[Front-end code change data]
----------------------------------------

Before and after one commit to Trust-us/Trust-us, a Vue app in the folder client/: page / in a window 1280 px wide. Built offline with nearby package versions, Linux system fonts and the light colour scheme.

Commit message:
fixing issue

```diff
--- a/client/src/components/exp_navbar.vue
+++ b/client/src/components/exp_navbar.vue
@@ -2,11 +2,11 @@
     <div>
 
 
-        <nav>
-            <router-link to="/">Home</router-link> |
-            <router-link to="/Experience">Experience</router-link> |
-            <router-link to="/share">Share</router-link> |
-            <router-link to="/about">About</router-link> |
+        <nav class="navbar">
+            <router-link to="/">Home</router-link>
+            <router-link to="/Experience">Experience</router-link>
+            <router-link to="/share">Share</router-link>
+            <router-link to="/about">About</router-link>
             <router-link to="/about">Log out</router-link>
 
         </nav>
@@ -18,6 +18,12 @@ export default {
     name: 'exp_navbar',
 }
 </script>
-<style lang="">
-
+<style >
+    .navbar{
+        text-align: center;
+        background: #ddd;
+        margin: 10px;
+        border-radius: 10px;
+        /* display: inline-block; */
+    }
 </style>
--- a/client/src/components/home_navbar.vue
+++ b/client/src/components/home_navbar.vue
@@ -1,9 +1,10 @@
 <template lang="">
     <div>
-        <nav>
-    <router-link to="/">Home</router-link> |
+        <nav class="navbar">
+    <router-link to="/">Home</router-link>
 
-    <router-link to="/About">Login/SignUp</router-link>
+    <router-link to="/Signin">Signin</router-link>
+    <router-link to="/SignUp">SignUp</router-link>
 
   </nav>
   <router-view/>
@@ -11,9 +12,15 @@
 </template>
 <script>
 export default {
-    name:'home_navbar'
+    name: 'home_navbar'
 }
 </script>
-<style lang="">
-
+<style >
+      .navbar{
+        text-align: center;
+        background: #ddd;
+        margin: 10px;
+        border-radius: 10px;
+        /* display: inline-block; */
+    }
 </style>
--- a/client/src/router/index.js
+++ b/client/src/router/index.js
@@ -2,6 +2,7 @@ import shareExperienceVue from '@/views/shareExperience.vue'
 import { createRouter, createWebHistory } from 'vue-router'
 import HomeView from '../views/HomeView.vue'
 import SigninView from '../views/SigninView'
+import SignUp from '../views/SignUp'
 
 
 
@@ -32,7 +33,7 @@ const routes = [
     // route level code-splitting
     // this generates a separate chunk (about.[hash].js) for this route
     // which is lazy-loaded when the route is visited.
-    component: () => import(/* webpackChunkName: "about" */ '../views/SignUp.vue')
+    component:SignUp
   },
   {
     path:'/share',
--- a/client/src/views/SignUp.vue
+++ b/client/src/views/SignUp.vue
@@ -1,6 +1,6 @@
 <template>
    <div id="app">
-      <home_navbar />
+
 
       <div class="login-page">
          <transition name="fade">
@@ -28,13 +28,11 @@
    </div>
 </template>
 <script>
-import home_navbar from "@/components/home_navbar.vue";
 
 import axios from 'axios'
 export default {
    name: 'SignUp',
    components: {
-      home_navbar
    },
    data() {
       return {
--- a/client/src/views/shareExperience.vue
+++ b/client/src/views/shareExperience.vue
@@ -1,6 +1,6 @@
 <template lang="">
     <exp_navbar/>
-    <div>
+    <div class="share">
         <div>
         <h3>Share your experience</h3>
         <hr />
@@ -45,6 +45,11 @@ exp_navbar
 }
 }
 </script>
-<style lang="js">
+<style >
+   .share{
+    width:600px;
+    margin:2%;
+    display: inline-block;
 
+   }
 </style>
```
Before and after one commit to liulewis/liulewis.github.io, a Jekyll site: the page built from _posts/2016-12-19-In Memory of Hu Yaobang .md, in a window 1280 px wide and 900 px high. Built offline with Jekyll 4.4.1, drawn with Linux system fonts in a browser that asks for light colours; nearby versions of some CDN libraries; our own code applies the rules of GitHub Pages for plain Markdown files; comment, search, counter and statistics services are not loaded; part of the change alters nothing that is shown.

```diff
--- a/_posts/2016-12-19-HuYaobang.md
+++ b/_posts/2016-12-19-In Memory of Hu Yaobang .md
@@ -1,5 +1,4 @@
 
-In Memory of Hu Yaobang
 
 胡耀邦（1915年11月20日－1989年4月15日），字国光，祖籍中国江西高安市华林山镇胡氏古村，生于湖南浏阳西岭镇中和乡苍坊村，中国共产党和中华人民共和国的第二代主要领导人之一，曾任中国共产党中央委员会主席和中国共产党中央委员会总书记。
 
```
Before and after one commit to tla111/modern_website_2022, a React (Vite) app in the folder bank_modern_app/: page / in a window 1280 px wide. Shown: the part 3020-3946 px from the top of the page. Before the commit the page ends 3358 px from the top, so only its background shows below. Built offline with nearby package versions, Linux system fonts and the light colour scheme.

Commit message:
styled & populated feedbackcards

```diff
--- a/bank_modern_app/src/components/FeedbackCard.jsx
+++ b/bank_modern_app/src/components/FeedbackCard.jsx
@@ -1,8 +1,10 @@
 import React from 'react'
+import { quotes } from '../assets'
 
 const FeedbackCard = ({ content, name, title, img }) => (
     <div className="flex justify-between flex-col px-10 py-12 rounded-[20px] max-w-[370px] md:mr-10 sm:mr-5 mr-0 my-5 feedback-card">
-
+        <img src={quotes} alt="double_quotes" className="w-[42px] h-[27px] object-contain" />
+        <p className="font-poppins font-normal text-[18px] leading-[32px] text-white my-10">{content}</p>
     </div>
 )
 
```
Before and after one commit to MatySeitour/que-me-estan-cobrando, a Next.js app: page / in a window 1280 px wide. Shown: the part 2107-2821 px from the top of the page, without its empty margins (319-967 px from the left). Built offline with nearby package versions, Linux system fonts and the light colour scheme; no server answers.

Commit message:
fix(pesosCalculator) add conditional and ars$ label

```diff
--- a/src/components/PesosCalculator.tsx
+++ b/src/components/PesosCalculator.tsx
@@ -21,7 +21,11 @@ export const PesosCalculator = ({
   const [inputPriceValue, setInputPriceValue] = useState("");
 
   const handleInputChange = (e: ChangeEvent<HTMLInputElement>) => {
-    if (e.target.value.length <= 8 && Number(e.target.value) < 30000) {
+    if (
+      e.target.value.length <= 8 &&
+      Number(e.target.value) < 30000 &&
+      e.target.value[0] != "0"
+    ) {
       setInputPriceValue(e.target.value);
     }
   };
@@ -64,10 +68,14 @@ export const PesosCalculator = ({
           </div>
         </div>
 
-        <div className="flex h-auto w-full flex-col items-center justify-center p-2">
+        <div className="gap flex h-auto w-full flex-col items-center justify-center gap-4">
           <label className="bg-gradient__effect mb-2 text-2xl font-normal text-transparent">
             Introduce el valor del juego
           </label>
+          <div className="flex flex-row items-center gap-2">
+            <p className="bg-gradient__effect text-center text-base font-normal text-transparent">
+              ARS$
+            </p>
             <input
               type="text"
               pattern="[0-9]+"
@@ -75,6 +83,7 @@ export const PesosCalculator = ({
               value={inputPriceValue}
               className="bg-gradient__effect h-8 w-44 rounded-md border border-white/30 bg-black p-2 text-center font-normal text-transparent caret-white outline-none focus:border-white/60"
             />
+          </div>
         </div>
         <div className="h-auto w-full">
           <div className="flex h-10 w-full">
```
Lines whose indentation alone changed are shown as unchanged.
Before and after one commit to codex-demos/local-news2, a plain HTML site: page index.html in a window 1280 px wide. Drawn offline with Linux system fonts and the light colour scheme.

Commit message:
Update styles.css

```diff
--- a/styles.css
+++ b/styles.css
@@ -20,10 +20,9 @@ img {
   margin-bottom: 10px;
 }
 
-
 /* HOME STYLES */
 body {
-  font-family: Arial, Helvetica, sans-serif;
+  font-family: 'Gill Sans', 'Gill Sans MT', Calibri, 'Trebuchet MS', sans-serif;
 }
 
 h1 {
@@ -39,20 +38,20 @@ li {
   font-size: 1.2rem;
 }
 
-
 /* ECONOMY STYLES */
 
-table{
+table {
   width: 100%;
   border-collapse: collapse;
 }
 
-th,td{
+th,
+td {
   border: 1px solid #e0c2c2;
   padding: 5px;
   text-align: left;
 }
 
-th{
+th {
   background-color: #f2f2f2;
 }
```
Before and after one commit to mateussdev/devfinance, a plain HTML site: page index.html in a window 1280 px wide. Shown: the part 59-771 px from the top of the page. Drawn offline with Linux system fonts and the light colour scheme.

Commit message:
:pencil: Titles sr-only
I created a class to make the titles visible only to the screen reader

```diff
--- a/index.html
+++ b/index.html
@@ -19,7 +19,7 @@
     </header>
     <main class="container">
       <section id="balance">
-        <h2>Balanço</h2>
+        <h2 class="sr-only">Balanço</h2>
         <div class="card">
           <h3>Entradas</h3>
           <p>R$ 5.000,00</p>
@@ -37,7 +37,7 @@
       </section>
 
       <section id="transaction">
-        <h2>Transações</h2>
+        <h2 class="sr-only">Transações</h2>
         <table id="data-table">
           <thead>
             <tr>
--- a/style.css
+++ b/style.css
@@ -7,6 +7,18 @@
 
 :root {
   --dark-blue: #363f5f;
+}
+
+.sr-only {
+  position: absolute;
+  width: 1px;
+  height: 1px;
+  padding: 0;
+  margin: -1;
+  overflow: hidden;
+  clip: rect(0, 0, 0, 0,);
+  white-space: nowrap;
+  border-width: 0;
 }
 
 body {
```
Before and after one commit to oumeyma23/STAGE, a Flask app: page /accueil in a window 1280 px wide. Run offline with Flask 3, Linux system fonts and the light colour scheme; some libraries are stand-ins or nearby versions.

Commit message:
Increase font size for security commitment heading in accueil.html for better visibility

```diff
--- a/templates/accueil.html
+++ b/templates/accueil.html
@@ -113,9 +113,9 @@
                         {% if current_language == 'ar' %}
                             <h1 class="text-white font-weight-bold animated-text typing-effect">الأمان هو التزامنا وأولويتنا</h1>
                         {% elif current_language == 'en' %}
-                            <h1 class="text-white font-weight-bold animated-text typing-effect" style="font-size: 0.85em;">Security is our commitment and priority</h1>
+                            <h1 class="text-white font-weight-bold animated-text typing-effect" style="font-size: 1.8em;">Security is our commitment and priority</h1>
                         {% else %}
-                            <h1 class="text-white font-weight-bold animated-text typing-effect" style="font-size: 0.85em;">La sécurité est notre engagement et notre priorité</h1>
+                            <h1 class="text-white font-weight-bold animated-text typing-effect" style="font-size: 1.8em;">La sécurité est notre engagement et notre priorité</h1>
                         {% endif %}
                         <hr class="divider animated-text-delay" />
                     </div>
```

----------------------------------------

All lines of the records above that contain the word "target" are to be copied out.

-    if (e.target.value.length <= 8 && Number(e.target.value) < 30000) {
+      e.target.value.length <= 8 &&
+      Number(e.target.value) < 30000 &&
+      e.target.value[0] != "0"
       setInputPriceValue(e.target.value);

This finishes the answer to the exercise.